Taken in its widest sense, penance may be defined as a regret for some past action. Such a regret is not necessarily virtuous, for a morally indifferent or even a good action may be to us a source of displeasure and grief. But even in its restricted meaning, denoting grief, on account of some bad action, penance does not yet include the idea of virtue. Grief is caused by the perception of anything we look upon as an evil. Now sin may be regarded as an evil in more than one way. Then only does our penance rise to the height of a virtue, if we feel sorry for our sins, not by reason of some temporal disadvantage we have incurred, but for God's sake, whose holy law we have transgressed and whose majesty we have outraged. In other words, the virtue of penance requires that we detest sin as an evil of a higher, supernatural order.

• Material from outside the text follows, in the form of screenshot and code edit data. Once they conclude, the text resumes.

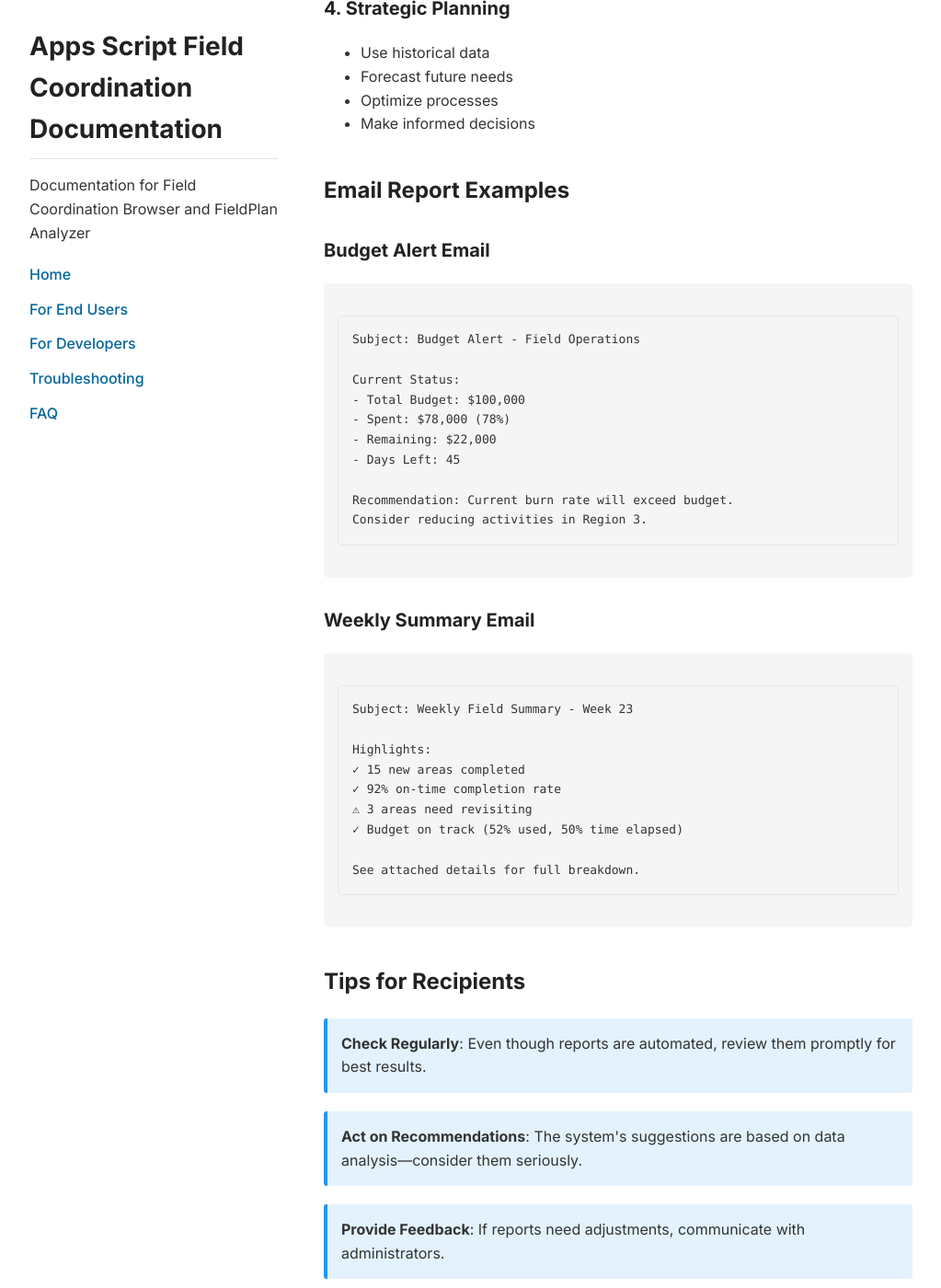
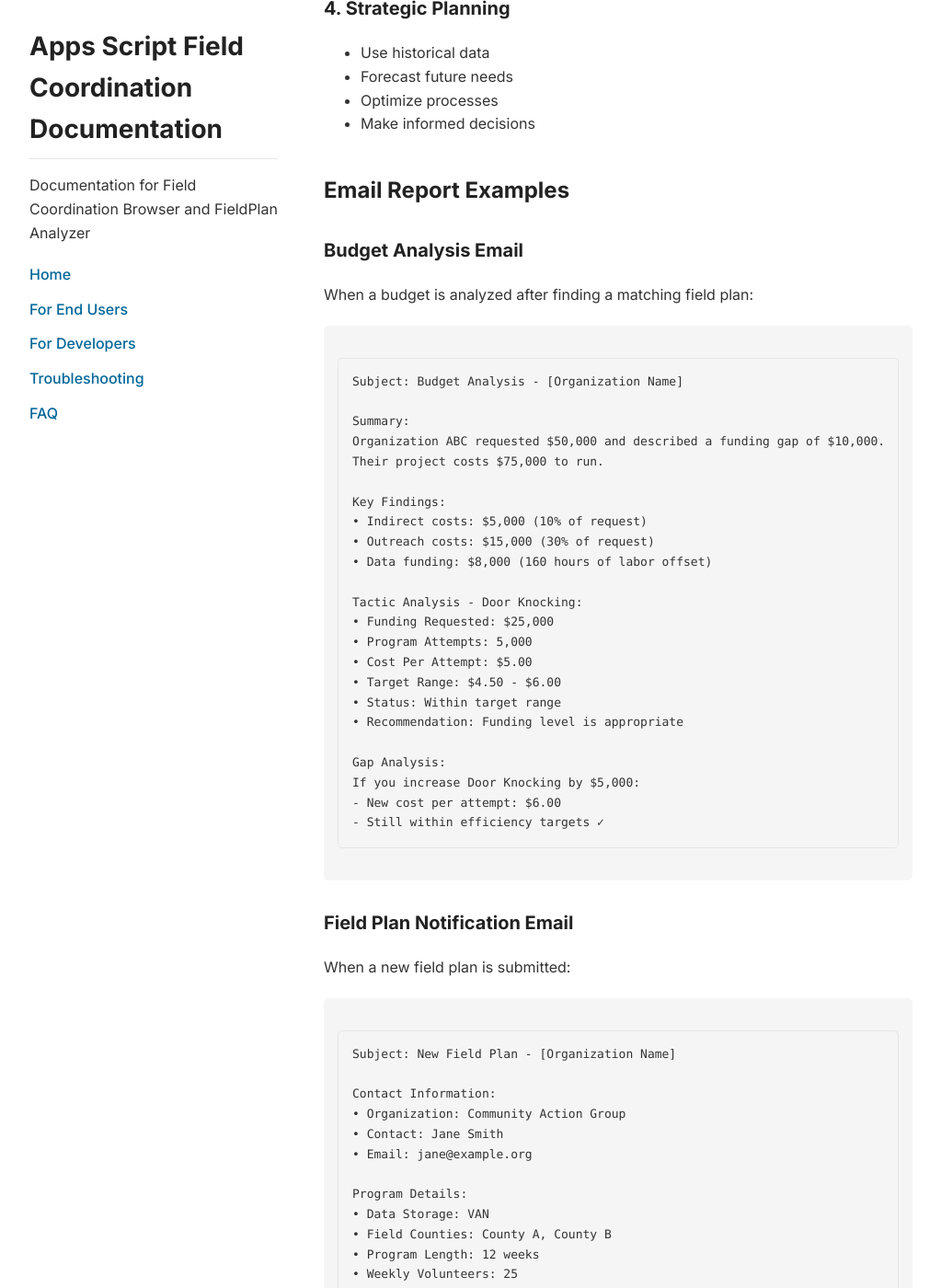
Before and after one commit to alabama-forward/appsscript, a Jekyll site: the page built from docs/_end_users/fieldplan-analyzer-overview.md, in a window 1280 px wide and 1400 px high, scrolled down 4996 px. Shown: the whole window at 92% size, without its empty margins (128-1151 px from the left). Built offline with Jekyll 4.4.1, drawn with Linux system fonts in a browser that asks for light colours; some of the changed text lies outside the part shown.

Commit message:
Corrected email example

````diff
--- a/docs/_end_users/fieldplan-analyzer-overview.md
+++ b/docs/_end_users/fieldplan-analyzer-overview.md
@@ -197,31 +197,85 @@
 
 ## Email Report Examples
 
-### Budget Alert Email
+### Budget Analysis Email
+When a budget is analyzed after finding a matching field plan:
+
 ```
-Subject: Budget Alert - Field Operations
+Subject: Budget Analysis - [Organization Name]
 
-Current Status:
-- Total Budget: $100,000
-- Spent: $78,000 (78%)
-- Remaining: $22,000
-- Days Left: 45
+Summary:
+Organization ABC requested $50,000 and described a funding gap of $10,000.
+Their project costs $75,000 to run.
 
-Recommendation: Current burn rate will exceed budget.
-Consider reducing activities in Region 3.
+Key Findings:
+• Indirect costs: $5,000 (10% of request)
+• Outreach costs: $15,000 (30% of request)
+• Data funding: $8,000 (160 hours of labor offset)
+
+Tactic Analysis - Door Knocking:
+• Funding Requested: $25,000
+• Program Attempts: 5,000
+• Cost Per Attempt: $5.00
+• Target Range: $4.50 - $6.00
+• Status: Within target range
+• Recommendation: Funding level is appropriate
+
+Gap Analysis:
+If you increase Door Knocking by $5,000:
+- New cost per attempt: $6.00
+- Still within efficiency targets ✓
+```
+
+### Field Plan Notification Email
+When a new field plan is submitted:
+
+```
+Subject: New Field Plan - [Organization Name]
+
+Contact Information:
+• Organization: Community Action Group
+• Contact: Jane Smith
+• Email: jane@example.org
+
+Program Details:
+• Data Storage: VAN
+• Field Counties: County A, County B
+• Program Length: 12 weeks
+• Weekly Volunteers: 25
+• Total Program Hours: 3,000
+
+Coaching Assessment:
+Confidence Level: 7/10
+Recommendation: Light touch coaching recommended
+
+Field Metrics:
+• Door Knocking: 5,000 attempts planned
+• Phone Banking: 10,000 attempts planned
+• Expected contact rate: 25%
 ```
 
 ### Weekly Summary Email
+Every Monday at 9 AM:
+
 ```
-Subject: Weekly Field Summary - Week 23
+Subject: Weekly Budget Analysis Summary
 
-Highlights:
-✓ 15 new areas completed
-✓ 92% on-time completion rate
-⚠ 3 areas need revisiting
-✓ Budget on track (52% used, 50% time elapsed)
+Report Date: Monday, June 10, 2024
 
-See attached details for full breakdown.
+Analysis Status:
+• Budgets Analyzed: 15
+• Budgets Pending: 3
+• Waiting for Field Plans: 2
+
+Financial Summary:
+• Total Requested: $750,000
+• Total Gap Identified: $125,000
+
+Organizations missing field plans (72+ hours):
+• Organization XYZ - submitted 4 days ago
+• Organization ABC - submitted 3 days ago
+
+Note: Follow up with these organizations to complete analysis.
 ```
 
 ## Tips for Recipients
````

Penance is not a virtue of its own and specifically distinct from other virtues. St. Thomas considers it as belonging to the virtue of justice, because by it we perform an act of justice toward God, since we restore to Him the honor of which sin has deprived Him, and make reparation for our wrongdoings. (S. Th. S. Theol. III. Q. 85, art. 3 ad 3.) Apparently, it springs from the virtue of religion, as an effect thereof; for to detest one's sin as an injustice done to God implies an acknowledgment of His sovereign goodness and majesty. This submission to God is an act of the virtue of religion. (Cf. Müller, Theol. Mor. Lib. III. Tit. II. § 106.) Furthermore, Lehmkuhl (Theol. Mor. Tom. II. § 1, De Poenit. n. 251; cf. Palmieri, Pœnit. (Rome, 1879), p. 18 et seq.) is right in attaching the act of penance to virtues of different species. For sin, being in many ways an evil and opposed to holiness and duty, may be deplored from different reasons; and so our penance belongs to that virtue which supplies the motive of sorrow. Thus, a sinner may loathe his impurity from a love of purity, his intemperance from a love of temperance, his pride from a love of humility; he may also abhor sins because they are repugnant to more general virtues, such as the love of God and gratitude toward God. (While theologians are united in admitting a virtus generalis pænitenliæ having its own material and formal object, they fail to agree on the definition of the formal object. Cf. Suarez, Lugo, and more especially Palmieri, I. e.)